Without doubt, bird of the day had to be a very confiding Willow Warbler. I half hoped for Chiffchaff, which didn't show, I hardly count myself as disappointed though.
There seem so many signs of an earlier Spring at the moment. Also, the Redwing seem to have all gone, probably about time they did.

Wednesday, 14 March 2007

As Spring Gets Earlier...

Mild astonishment down at my local reservoir. In the heronry there is a nest with chicks grown enough to be exercising their wings! They look to be at least three weeks old, which considering the incubation period of the eggs mean the parent birds mated and laid in mid-to-late January. Can you believe that? Through the heavy snow and ferocious gales we've had since then, that nest, those eggs and the chicks survived it all. Amazing.

Then, there are the other signs that Spring is arriving, like these courting Great Crested Grebe. Immediately after the pair skulked into some reeds, they like to keep the climax to themselves.

Video - Great Crested Grebe Mating

Thursday, 8 March 2007


The 1st-winter Scaup that's been hanging around my local reservoir for a couple of months now is really beginning to chill out. First of all it stayed determinedly in the middle, like any self-respecting sea duck should, as far from passersby as possible. Now, now it's happy to roost in the day with the Tufted Duck and Pochard right under the hanging trees of the bank.
I'll be sad to see the bird go. Okay, he's a bit scruffy, still striking though.

Not a bad bird either, to say the reason I went there was to walk my baby niece.

Tetchy Robin.

Amorous Cormorants.

Hoped for some early hirundines over the water, House or Sand Martin, none yet though. Probably for the best in retrospect, it's still chilly out there.

Tuesday, 6 March 2007

Blacktoft Sands RSPB

Another visit to Blacktoft Sands (East Yorksire) for my girlfriend's last day of freedom before her new job. We hoped for Avocet since several hundreds are apparently wintering nearby on an island in the middle of the Humber. The daytime tides weren't on our side though, and none of the birds felt pushed inland to the lagoons at Blacktoft. Avocet should breed their again in the Spring though.
Still Marsh Harrier always show well there, and a number of local rarities were nice sightings too, including Whooper Swan and Pintail.
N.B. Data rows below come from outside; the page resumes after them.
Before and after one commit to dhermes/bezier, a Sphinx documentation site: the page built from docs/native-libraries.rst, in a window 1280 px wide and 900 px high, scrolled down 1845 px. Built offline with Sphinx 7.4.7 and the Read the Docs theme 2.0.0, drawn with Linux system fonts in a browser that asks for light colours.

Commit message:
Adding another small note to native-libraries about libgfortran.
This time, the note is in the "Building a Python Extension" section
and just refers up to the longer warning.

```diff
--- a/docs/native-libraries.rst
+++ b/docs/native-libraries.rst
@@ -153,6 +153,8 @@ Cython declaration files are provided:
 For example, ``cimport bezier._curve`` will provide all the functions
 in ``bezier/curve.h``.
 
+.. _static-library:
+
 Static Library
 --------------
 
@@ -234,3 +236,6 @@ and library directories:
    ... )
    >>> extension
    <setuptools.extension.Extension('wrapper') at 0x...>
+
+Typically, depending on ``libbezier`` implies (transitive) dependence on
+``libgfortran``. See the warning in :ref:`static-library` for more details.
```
The main waders were present, Black-tailed Godwit, Dunlin, Curlew, Lapwing, Redshank and Golden Plover, but nothing special to pick out among them.
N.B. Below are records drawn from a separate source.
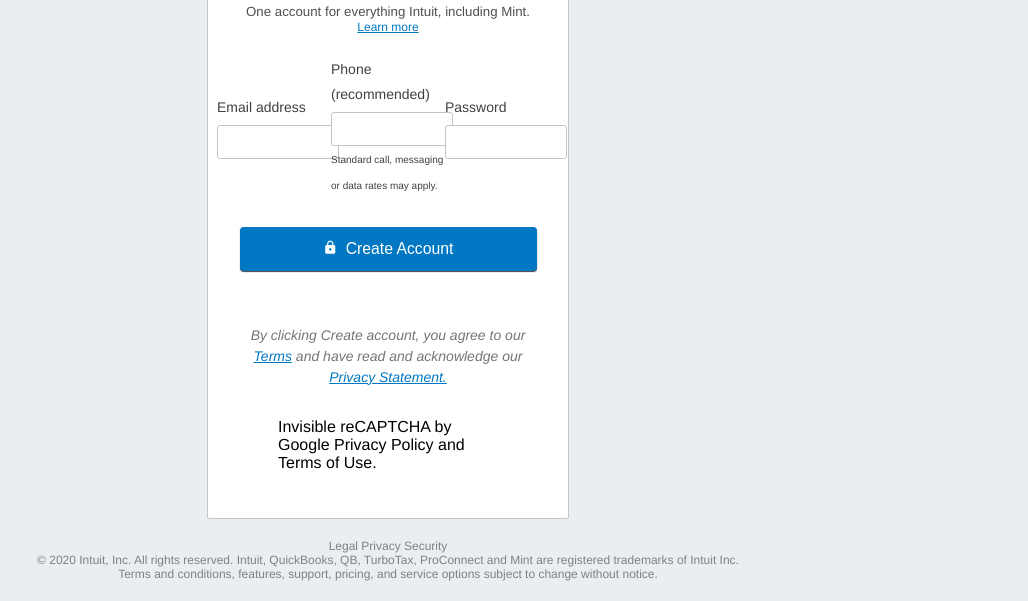
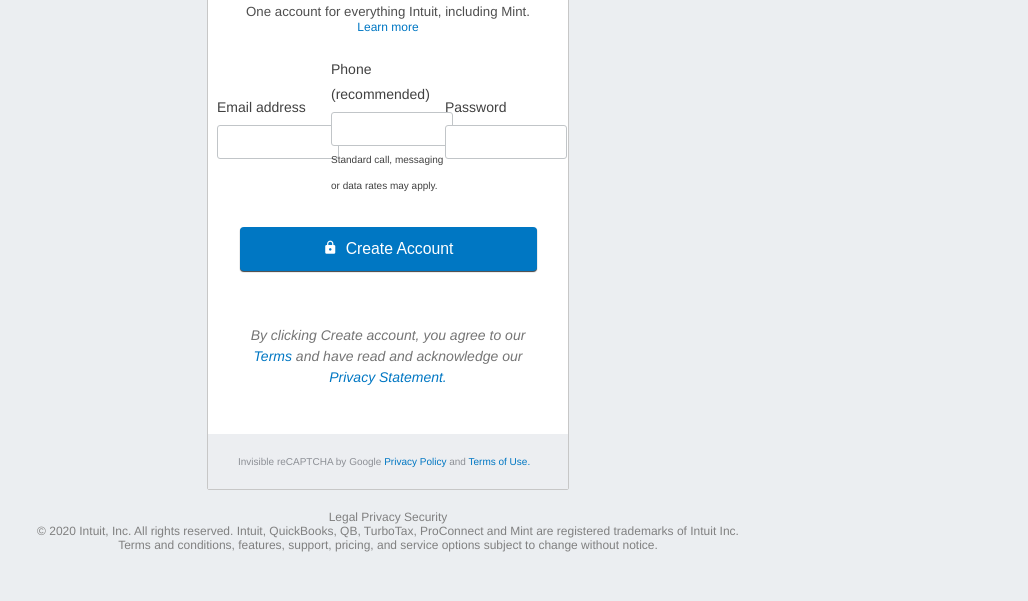
Before and after one commit to Yors-git/mint-signup, a plain HTML site: page index.html in a window 1280 px wide. Shown: the part 239-840 px from the top of the page, without its empty margins (252-1280 px from the left). After the commit the page ends 811 px from the top, so only its background shows below. Drawn offline with Linux system fonts and the light colour scheme.

Commit message:
fix bottom part of form

```diff
--- a/index.html
+++ b/index.html
@@ -67,7 +67,7 @@
       <p class="form-bottom">By clicking Create account, you agree to our
         <a href="#" class="terms-link">Terms</a> and have read and acknowledge our <a href="#" class="terms-link">Privacy Statement.</a></p>
       <figure class="form-bottom-legend">
-        Invisible reCAPTCHA by Google Privacy Policy and Terms of Use.
+        Invisible reCAPTCHA by Google <a href="#" class="terms-link">Privacy Policy</a> and <a href="#" class="terms-link">Terms of Use.</a>
       </figure>
     </form>
   </main>
--- a/styles/style.css
+++ b/styles/style.css
@@ -13,44 +13,35 @@ body {
   justify-content: space-between;
 }
 
-ul li{
+ul li {
   list-style-type: none;
-  display:inline;
+  display: inline;
   width: auto;
 }
 
-}
-
-a {
-  text-decoration: none;
-}
-
 .images {
-  margin-bottom:0;
+  margin-bottom: 0;
   padding-bottom: 0;
   flex-direction: column;
   align-items: center;
 }
 
-
 .logos {
   height: 29px;
   width: 29px;
   padding-right: 3px;
-  padding-top:4px;
-
+  padding-top: 4px;
 }
 
 .logo-text {
- padding-right: 10px;
- font-size:1.2rem;
- font-family:sans-serif;
+  padding-right: 10px;
+  font-size: 1.2rem;
+  font-family: sans-serif;
 }
 
 .main-logo {
   height: 35px;
   width: 117px;
-
 }
 
 .other-logos {
@@ -58,7 +49,7 @@ a {
   height: 1.4370625rem;
   width: auto;
   align-items: center;
-  color: #6C6A72;
+  color: #6c6a72;
 }
 
 .flex {
@@ -71,6 +62,7 @@ a {
 
 .link {
   color: rgb(0, 119, 195);
+  text-decoration: none;
 }
 
 /* navigation top of the page */
@@ -212,6 +204,7 @@ label {
 
 .terms-link {
   color: rgb(0, 119, 195);
+  text-decoration: none;
 }
 
 #submit-lock-icon {
@@ -230,6 +223,16 @@ label {
   font-size: 10px;
 }
 
+.form-bottom-legend {
+  background-color: #eceef1;
+  width: 100%;
+  margin: 32px -30px -30px -30px;
+  padding: 20px 30px;
+  line-height: 1.5;
+  font-size: 10px;
+  color: #8d9096;
+}
+
 /* footer styles */
 .footer-elements {
   flex-direction: column;
```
Barn Owl are usually a good bet, not on windy days like this one though, and try as we might, waiting until dusk didn't pick one up for us.

Video - Marsh Harrier sailing on the wind

Still, a good day, nice birds, 62 species.